“They knew Kobe well, and other people said similar things who knew Kobe at the time: ‘We were looking for the right person to tell the story in the right way’ – honestly and accurately,” recalls- he.
“I don’t want to speak for Jeremy, but for his part I think it was just a matter of timing. It almost worked in the late 90s. It didn’t. He has been very successful in doing other things in his life. This is your chance to get the story told.
Sielski used a variety of sources in his research, including high school newspapers, gaming videos, socially distanced in-person interviews, and archives from the Philadelphia Tribune and Bulletin. He worked closely with the Lower Merion Historical Society.
“It was so enjoyable and so educational for me to be able to dive into the other aspects of the history of this community, the conflicts there, all the things that helped inform how people viewed Kobe and how they reacted to him when he came on the scene there,” Sielski said.
“I wanted the setting to be almost a character in the story, no matter where that setting was, whether we were talking about Lower Merion, whether we were talking about the actual city of Philadelphia and its basketball history, whether we We were talking about a chapter we are spending in Italy with Kobe and his family there.
Sielski said he wanted to give readers a sense of Bryant’s life, especially at Lower Merion High School, even outside of basketball.
“I wanted to talk to people who knew him outside of basketball, who weren’t on the team,” Sielski said.
“I don’t know if anyone knew that. He was involved with the Student Voice organization, the Black Student Union of Lower Merion.
“I was able to talk to a number of his girlfriends and classmates, who could talk about certain aspects of him that no one really talked to before. They could talk about how he struggled with his sense of identity, being a black teenager in the early to mid-1990s who had lived in Europe for most of his youth and only returned to the States United permanently only when he was in eighth grade, at the age of 13.
He did not find that most black students in the Lower Merion School District did not share the same experiences as white students.
“It was really important to me, to give people a glimpse of his social and academic existence at the time,” Sielski said.
He hopes to share information about Bryant’s life that even longtime fans might not know.
“I wanted to try to take people with Kobe where they’ve never been before, if I could,” he said.
“How does it feel when he gives an oral presentation in English class?
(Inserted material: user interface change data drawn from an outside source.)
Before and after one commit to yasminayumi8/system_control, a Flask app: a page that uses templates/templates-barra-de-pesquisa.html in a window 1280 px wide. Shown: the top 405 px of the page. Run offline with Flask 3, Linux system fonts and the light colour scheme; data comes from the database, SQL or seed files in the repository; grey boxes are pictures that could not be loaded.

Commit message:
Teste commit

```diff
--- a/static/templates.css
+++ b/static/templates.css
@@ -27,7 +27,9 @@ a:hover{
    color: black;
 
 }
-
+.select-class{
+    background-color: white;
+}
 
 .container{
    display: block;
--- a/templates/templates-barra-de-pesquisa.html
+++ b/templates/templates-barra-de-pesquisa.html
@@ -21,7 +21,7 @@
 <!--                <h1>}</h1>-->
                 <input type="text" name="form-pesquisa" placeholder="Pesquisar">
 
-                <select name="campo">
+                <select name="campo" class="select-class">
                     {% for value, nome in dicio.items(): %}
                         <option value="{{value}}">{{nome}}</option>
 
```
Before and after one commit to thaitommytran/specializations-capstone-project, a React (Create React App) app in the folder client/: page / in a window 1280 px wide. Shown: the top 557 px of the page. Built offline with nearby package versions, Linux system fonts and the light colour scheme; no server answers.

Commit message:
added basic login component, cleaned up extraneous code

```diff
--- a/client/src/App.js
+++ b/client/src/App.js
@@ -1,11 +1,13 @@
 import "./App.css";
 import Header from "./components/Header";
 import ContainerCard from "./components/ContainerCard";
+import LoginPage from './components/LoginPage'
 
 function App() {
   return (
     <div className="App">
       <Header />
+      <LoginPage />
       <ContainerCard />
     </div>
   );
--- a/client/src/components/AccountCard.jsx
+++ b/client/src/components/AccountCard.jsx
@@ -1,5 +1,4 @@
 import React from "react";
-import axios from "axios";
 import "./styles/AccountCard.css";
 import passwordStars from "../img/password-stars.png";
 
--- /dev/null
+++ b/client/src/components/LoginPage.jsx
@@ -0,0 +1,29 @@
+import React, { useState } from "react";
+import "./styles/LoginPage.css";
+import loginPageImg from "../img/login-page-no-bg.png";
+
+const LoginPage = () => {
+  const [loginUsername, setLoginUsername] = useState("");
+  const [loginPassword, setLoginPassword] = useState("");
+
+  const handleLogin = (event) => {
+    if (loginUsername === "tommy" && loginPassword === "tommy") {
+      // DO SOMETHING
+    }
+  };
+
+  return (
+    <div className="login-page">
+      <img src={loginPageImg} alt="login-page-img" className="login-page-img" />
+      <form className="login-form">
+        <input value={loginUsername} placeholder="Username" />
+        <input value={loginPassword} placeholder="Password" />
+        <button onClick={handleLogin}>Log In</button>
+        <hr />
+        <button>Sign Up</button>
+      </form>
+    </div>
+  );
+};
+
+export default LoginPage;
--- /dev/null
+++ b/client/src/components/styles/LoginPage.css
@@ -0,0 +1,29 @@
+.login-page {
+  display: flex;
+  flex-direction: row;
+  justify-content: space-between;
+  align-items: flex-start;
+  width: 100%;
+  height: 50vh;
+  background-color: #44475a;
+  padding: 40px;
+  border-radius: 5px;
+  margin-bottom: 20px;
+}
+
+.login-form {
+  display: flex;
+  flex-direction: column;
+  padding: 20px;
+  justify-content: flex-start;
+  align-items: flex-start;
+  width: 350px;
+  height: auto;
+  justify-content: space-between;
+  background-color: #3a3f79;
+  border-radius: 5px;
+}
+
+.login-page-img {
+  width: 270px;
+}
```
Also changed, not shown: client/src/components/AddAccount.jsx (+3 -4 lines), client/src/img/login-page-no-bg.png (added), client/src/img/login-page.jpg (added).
His relationship with his favorite English teacher. This kind of things. I wanted it to be an intimate book, in that regard.
The book gives a better insight into the early relationships between the basketball player, his siblings Sharia and Shaya, his mother Pam, and his father, Joe, a former basketball player.
“(Bryant and his dad) were so, so close when he was young and throughout his high school career,” he said. “You can see some things in Joe’s youth and some of the things he’s been going through. Kobe has so much of his mother, Pam, in him too, the Catholic upbringing, the focus on education, some of his Personality Traits He was really a mix of his parents.
Mike Sielski will speak in conversation with John Gonzalez
WHEN: 6 p.m. Thursday, January 20
OR: Zoom into Vroman’s bookstore
COST: To free; registration required
INFORMATION: 626-449-5320, vromansbookstore.com